It’s unusual for a series to reach its peak three seasons in to its run, but Ray Donovan achieved that last year. It was a season where the show needed to prove itself after the departure of its creator, Ann Biderman. Would it falter, or find new purpose? The result was the latter, elevating the series to new heights as it honed its focus on the Donovan clan with a nice balance of humor and deeply emotional moments.
It’s biggest change, though, was with Ray (Liev Schreiber) himself. The Season 4 premiere, which Schreiber directed, picks up in the hazy aftermath of Ray disposing of the Minassians to protect his family after yet another of Micky’s (Jon Voight) schemes went bad. But it’s also at the moment after Ray is forced to confront the abuse he suffered as a child. Season 3 pushed Ray to the brink emotionally, and he finally started to come to terms with the terrible reality of his past. The most shocking scene of the new season is not an act of violence, but of healing — Ray sits in a support group with Bunchy (Dash Mihok), something inconceivable to think of earlier in the series.
Ray is still holding a lot back, though, creating and projecting a more mundane and pleasant story to those around him as he is haunted by darkness. Season 4 seems poised to focus on Ray embracing truth, helped along by Father Romero (Leland Orser), who is so far proving himself to be an advocate rather than an adversary. But the complications of that dichotomy between the reality Ray lives and the one he creates are shown through hallucinations and dreams, with the same true for Mick as well. The show has tinkered with this before, and never to great effect, yet the premiere bears down hard on both, suggesting not only a further exploration of Ray’s abuse, but also of a growing connection between his increasingly rebellious daughter Bridget (Kerris Dorsey) and his deceased sister.

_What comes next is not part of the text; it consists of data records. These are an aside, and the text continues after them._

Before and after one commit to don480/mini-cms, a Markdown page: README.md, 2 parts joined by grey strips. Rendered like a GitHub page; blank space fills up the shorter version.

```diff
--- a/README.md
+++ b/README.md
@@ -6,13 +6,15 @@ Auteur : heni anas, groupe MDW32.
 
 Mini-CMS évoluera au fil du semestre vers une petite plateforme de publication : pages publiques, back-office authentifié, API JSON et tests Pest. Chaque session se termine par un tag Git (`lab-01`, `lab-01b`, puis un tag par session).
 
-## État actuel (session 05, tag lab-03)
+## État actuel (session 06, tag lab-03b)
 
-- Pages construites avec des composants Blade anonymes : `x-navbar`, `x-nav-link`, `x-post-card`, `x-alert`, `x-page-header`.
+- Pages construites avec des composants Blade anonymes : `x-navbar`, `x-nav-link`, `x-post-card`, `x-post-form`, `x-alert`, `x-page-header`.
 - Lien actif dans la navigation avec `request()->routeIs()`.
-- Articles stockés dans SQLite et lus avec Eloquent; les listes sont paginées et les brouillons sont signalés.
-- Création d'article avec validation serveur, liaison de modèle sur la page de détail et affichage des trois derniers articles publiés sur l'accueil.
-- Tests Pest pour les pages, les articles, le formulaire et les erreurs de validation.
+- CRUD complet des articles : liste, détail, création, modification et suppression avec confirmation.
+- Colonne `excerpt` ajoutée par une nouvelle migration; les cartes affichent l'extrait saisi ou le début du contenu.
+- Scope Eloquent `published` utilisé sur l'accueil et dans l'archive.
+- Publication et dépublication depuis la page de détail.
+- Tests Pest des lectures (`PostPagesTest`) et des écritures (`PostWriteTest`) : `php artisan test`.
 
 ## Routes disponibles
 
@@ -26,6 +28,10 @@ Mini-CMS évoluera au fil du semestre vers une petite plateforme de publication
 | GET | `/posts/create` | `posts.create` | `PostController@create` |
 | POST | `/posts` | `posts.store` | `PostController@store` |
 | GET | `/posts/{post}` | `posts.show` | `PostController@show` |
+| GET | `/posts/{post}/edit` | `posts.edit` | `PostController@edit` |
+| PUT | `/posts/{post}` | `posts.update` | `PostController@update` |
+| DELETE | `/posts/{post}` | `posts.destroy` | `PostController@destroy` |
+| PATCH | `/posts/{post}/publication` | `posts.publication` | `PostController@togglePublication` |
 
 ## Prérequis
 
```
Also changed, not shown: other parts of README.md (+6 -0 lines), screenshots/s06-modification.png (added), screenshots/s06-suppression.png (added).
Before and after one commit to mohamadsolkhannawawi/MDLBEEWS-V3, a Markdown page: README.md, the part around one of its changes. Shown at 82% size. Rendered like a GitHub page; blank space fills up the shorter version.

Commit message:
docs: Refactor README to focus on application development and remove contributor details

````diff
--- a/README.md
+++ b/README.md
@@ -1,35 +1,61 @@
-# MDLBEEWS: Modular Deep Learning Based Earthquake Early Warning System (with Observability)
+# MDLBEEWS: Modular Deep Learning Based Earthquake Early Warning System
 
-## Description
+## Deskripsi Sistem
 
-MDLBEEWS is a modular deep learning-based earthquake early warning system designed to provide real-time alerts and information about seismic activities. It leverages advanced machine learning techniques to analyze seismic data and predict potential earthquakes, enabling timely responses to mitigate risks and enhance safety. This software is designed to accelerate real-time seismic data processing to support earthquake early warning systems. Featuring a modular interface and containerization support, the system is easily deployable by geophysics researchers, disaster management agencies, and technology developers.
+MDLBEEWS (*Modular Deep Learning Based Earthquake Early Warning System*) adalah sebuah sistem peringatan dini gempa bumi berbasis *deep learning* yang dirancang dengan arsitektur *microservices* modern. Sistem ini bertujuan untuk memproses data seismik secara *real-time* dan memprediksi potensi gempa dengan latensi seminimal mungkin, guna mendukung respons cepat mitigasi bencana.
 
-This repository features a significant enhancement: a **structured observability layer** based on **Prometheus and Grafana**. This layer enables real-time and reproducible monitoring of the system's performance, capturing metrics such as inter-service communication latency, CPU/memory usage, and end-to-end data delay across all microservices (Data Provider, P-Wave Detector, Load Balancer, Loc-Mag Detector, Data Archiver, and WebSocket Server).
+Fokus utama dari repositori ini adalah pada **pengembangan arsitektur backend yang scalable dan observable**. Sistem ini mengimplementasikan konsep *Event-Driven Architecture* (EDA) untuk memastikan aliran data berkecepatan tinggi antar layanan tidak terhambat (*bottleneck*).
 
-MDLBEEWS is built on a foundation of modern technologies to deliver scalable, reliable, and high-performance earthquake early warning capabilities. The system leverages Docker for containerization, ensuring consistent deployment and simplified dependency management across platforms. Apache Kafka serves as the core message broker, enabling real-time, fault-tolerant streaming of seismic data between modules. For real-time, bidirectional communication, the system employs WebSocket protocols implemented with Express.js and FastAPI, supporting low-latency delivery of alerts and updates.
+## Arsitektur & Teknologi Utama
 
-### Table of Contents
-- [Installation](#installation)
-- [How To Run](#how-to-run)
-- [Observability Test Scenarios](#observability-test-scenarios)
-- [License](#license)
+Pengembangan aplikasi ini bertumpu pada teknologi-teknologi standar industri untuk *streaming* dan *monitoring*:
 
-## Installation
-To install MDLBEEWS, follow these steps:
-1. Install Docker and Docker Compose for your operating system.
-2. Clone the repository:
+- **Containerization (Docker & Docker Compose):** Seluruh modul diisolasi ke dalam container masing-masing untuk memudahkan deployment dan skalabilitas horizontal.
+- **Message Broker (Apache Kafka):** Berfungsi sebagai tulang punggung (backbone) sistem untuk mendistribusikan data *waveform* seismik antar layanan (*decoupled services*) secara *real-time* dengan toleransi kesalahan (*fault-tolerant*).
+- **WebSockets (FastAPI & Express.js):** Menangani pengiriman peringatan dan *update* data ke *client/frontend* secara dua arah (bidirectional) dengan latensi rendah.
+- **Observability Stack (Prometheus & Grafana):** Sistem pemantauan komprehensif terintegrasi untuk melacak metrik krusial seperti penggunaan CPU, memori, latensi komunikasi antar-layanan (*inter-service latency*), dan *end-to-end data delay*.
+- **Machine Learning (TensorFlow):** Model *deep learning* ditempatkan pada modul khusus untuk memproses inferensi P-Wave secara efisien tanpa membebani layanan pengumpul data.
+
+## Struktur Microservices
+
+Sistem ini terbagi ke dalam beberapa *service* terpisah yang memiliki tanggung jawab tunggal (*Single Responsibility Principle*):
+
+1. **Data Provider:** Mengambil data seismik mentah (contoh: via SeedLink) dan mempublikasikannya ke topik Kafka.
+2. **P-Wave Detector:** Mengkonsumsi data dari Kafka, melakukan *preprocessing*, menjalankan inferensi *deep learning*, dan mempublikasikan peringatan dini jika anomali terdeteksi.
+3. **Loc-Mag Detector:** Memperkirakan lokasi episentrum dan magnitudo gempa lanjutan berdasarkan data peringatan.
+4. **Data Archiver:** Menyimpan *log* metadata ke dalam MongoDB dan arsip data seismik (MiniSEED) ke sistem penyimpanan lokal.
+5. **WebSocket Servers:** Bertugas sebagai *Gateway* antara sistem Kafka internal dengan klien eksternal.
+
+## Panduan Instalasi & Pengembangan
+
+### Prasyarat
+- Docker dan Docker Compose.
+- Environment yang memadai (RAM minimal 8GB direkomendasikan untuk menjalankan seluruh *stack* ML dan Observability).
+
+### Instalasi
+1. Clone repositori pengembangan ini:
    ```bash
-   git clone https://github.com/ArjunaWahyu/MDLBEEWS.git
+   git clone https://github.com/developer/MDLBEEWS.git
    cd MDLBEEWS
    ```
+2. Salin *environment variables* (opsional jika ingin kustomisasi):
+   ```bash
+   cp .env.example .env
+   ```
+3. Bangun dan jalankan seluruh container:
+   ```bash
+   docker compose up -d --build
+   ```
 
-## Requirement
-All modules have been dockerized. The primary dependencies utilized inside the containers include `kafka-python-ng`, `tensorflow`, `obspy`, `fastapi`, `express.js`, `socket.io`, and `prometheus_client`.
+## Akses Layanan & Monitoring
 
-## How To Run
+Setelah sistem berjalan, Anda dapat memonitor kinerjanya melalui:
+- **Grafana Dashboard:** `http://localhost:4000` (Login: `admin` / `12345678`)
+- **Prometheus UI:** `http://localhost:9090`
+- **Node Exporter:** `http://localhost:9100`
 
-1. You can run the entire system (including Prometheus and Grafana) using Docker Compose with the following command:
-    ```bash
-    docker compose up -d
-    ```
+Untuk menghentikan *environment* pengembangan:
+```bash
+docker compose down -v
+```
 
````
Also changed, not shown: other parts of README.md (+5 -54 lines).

Still, the first few episodes of the new seasons feel like a hangover from Season 3. As soon as Ray says, “I don’t know where my father is, and I hope he never comes back,” you already know Mick is on his way. But it happens so blindingly fast it’s as if he never left. A quick view of his current life running schemes in Nevada is hardly given a chance to develop past a montage before he’s being hauled back to Los Angeles, with Ray cleaning up the last of the Minassian mess.
In many ways, the first two episodes of Season 4 act as a microcosm of all that is Ray Donovan, without seeming to plot a way forward. Abby (Paula Malcomson) is hiding her cancer from Ray, Bunchy is dealing with intimacy issues, Terry (Eddie Marsan) is battling the church, while Daryll (Pooch Hall) and Conor (Devon Bagby) exist largely in the background. The show’s greatest strength has always been its family ties, but for the first time their interactions feel formulaic rather than dynamic.
Though the season’s early framework may have let them down, the ease with which the main cast portray their characters is still among the best on television, and it’s what keeps Ray Donovan a series worth watching — even with such a slow, easily telegraphed start. In this season, as the last, the show seeks to connect Ray’s job as a fixer more intimately with his personal life, but it’s still an uneasy marriage of tone and function. A boxer (Ismael Cruz Cordova) and his sexually abusive, drug-addled older sister (Lisa Bonet), as well as a mysterious art dealer (Embeth Davidtz) with uncertain motivations, pepper the early episodes as clients Ray doesn’t want, but has to deal with. If their place is to help Ray along in his path of truth, perhaps it’s worth it, but currently it feels like treading water.
There is one moment in the second episode, though, that is a perfect example of Ray Donovan at its best. After Abby’s purse is stolen in front of the boxing gym, Terry attempts to beat up the kid who snatched it, but is himself schooled. As he explains the tussle to the police officer, his brothers and nephew razz him over his version of the events. It’s a simple scene, but any time the Donovans are together, it’s always full of truth — the sweet, the rotten, and the forever blood ties that hold them together. This is the very truth Ray should be seeking, whether he realizes it yet or not. It’s what Season 3 captured so well, and hopefully Season 4 will find a way to better coalesce: in good times or bad, it has always been, and always will be, about family.
Rating: ★★★ Good — Proceed with cautious optimism
Ray Donovan Season 4 premieres Sunday, June 26th on Showtime.